#### Your goal:
Below are the records; reproduce all of them exactly but without any images.

#### Raw data:
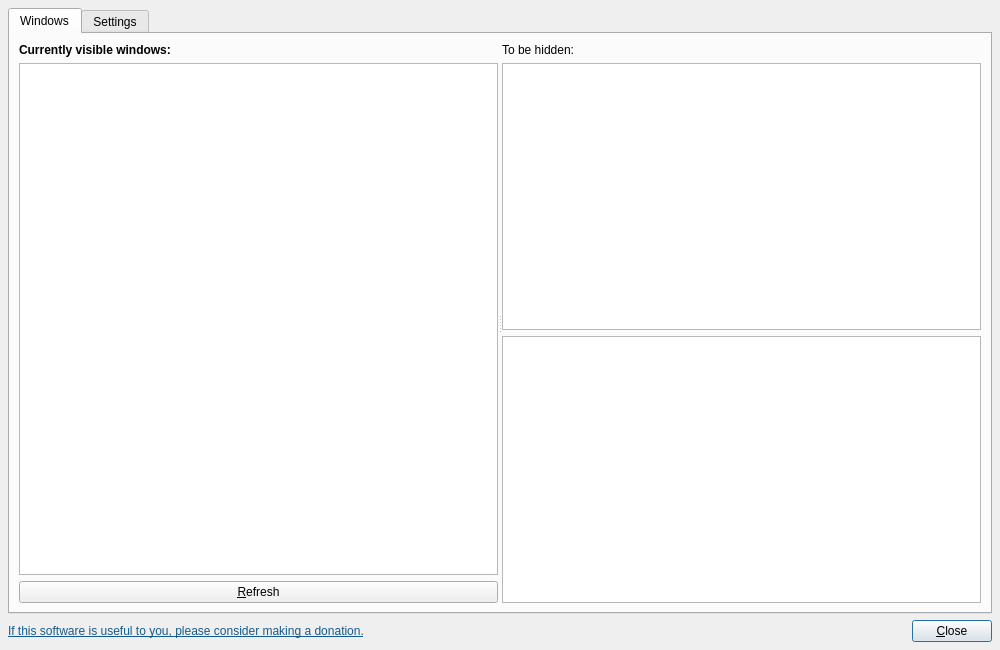
First picture: the form in src/bosskeydialog.ui, repository solaristhesun/bosskey, before the edit.
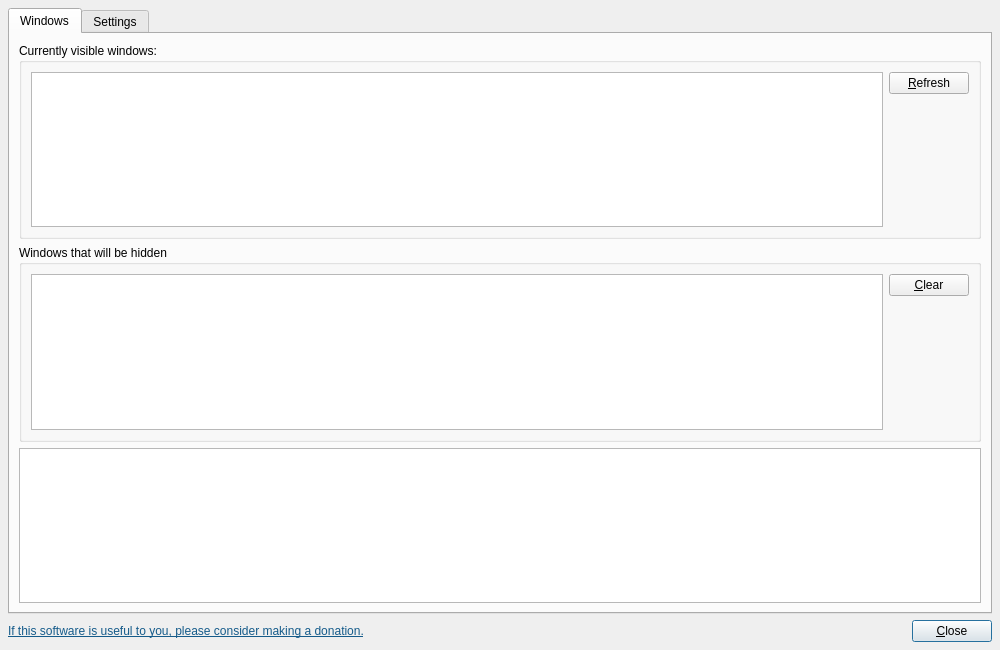
Second picture: the form after the edit. The open tabs and pages were chosen to show the change. Icons and pictures are not drawn. Custom widgets are drawn as their Qt base class.

Commit message: testing vertical design

```diff
--- a/src/bosskeydialog.ui
+++ b/src/bosskeydialog.ui
@@ -63,15 +63,13 @@
          <widget class="QWidget" name="layoutWidget">
           <layout class="QVBoxLayout" name="verticalLayout_2">
            <item>
-            <widget class="QLabel" name="label">
-             <property name="styleSheet">
-              <string notr="true">font-weight: bold;</string>
-             </property>
-             <property name="text">
+            <widget class="QGroupBox" name="groupBox_4">
+             <property name="title">
               <string>Currently visible windows:</string>
              </property>
-            </widget>
-           </item>
+             <layout class="QHBoxLayout" name="horizontalLayout_6">
+              <item>
+               <layout class="QHBoxLayout" name="horizontalLayout">
            <item>
             <widget class="QTableView" name="windowsTableView">
              <property name="acceptDrops">
@@ -119,6 +117,8 @@
             </widget>
            </item>
            <item>
+                 <layout class="QVBoxLayout" name="verticalLayout_3">
+                  <item>
             <widget class="QPushButton" name="refreshButton">
              <property name="text">
               <string>&amp;Refresh</string>
@@ -129,17 +129,34 @@
              </property>
             </widget>
            </item>
-          </layout>
-         </widget>
-         <widget class="QWidget" name="layoutWidget">
-          <layout class="QVBoxLayout" name="verticalLayout_3">
            <item>
-            <widget class="QLabel" name="label_2">
-             <property name="text">
-              <string>To be hidden:</string>
-             </property>
+                   <spacer name="verticalSpacer_2">
+                    <property name="orientation">
+                     <enum>Qt::Vertical</enum>
+                    </property>
+                    <property name="sizeHint" stdset="0">
+                     <size>
+                      <width>20</width>
+                      <height>40</height>
+                     </size>
+                    </property>
+                   </spacer>
+                  </item>
+                 </layout>
+                </item>
+               </layout>
+              </item>
+             </layout>
             </widget>
            </item>
+           <item>
+            <widget class="QGroupBox" name="groupBox_3">
+             <property name="title">
+              <string>Windows that will be hidden</string>
+             </property>
+             <layout class="QHBoxLayout" name="horizontalLayout_5">
+              <item>
+               <layout class="QHBoxLayout" name="horizontalLayout_3">
            <item>
             <widget class="TableView" name="patternTableView">
              <property name="acceptDrops">
@@ -181,6 +198,35 @@
              <attribute name="verticalHeaderDefaultSectionSize">
               <number>28</number>
              </attribute>
+                 </widget>
+                </item>
+                <item>
+                 <layout class="QVBoxLayout" name="verticalLayout_8">
+                  <item>
+                   <widget class="QPushButton" name="clearButton">
+                    <property name="text">
+                     <string>&amp;Clear</string>
+                    </property>
+                   </widget>
+                  </item>
+                  <item>
+                   <spacer name="verticalSpacer_3">
+                    <property name="orientation">
+                     <enum>Qt::Vertical</enum>
+                    </property>
+                    <property name="sizeHint" stdset="0">
+                     <size>
+                      <width>20</width>
+                      <height>40</height>
+                     </size>
+                    </property>
+                   </spacer>
+                  </item>
+                 </layout>
+                </item>
+               </layout>
+              </item>
+             </layout>
             </widget>
            </item>
            <item>
```
Left out of the diff: 2 changed lines with no effect on the pictures. Lines whose indentation alone changed are shown as unchanged. The commit also changes 1 other file.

#### Output for this task:
First picture: the form in src/bosskeydialog.ui, repository solaristhesun/bosskey, before the edit.
Second picture: the form after the edit. The open tabs and pages were chosen to show the change. Icons and pictures are not drawn. Custom widgets are drawn as their Qt base class.

Commit message: testing vertical design

```diff
--- a/src/bosskeydialog.ui
+++ b/src/bosskeydialog.ui
@@ -63,15 +63,13 @@
          <widget class="QWidget" name="layoutWidget">
           <layout class="QVBoxLayout" name="verticalLayout_2">
            <item>
-            <widget class="QLabel" name="label">
-             <property name="styleSheet">
-              <string notr="true">font-weight: bold;</string>
-             </property>
-             <property name="text">
+            <widget class="QGroupBox" name="groupBox_4">
+             <property name="title">
               <string>Currently visible windows:</string>
              </property>
-            </widget>
-           </item>
+             <layout class="QHBoxLayout" name="horizontalLayout_6">
+              <item>
+               <layout class="QHBoxLayout" name="horizontalLayout">
            <item>
             <widget class="QTableView" name="windowsTableView">
              <property name="acceptDrops">
@@ -119,6 +117,8 @@
             </widget>
            </item>
            <item>
+                 <layout class="QVBoxLayout" name="verticalLayout_3">
+                  <item>
             <widget class="QPushButton" name="refreshButton">
              <property name="text">
               <string>&amp;Refresh</string>
@@ -129,17 +129,34 @@
              </property>
             </widget>
            </item>
-          </layout>
-         </widget>
-         <widget class="QWidget" name="layoutWidget">
-          <layout class="QVBoxLayout" name="verticalLayout_3">
            <item>
-            <widget class="QLabel" name="label_2">
-             <property name="text">
-              <string>To be hidden:</string>
-             </property>
+                   <spacer name="verticalSpacer_2">
+                    <property name="orientation">
+                     <enum>Qt::Vertical</enum>
+                    </property>
+                    <property name="sizeHint" stdset="0">
+                     <size>
+                      <width>20</width>
+                      <height>40</height>
+                     </size>
+                    </property>
+                   </spacer>
+                  </item>
+                 </layout>
+                </item>
+               </layout>
+              </item>
+             </layout>
             </widget>
            </item>
+           <item>
+            <widget class="QGroupBox" name="groupBox_3">
+             <property name="title">
+              <string>Windows that will be hidden</string>
+             </property>
+             <layout class="QHBoxLayout" name="horizontalLayout_5">
+              <item>
+               <layout class="QHBoxLayout" name="horizontalLayout_3">
            <item>
             <widget class="TableView" name="patternTableView">
              <property name="acceptDrops">
@@ -181,6 +198,35 @@
              <attribute name="verticalHeaderDefaultSectionSize">
               <number>28</number>
              </attribute>
+                 </widget>
+                </item>
+                <item>
+                 <layout class="QVBoxLayout" name="verticalLayout_8">
+                  <item>
+                   <widget class="QPushButton" name="clearButton">
+                    <property name="text">
+                     <string>&amp;Clear</string>
+                    </property>
+                   </widget>
+                  </item>
+                  <item>
+                   <spacer name="verticalSpacer_3">
+                    <property name="orientation">
+                     <enum>Qt::Vertical</enum>
+                    </property>
+                    <property name="sizeHint" stdset="0">
+                     <size>
+                      <width>20</width>
+                      <height>40</height>
+                     </size>
+                    </property>
+                   </spacer>
+                  </item>
+                 </layout>
+                </item>
+               </layout>
+              </item>
+             </layout>
             </widget>
            </item>
            <item>
```
Left out of the diff: 2 changed lines with no effect on the pictures. Lines whose indentation alone changed are shown as unchanged. The commit also changes 1 other file.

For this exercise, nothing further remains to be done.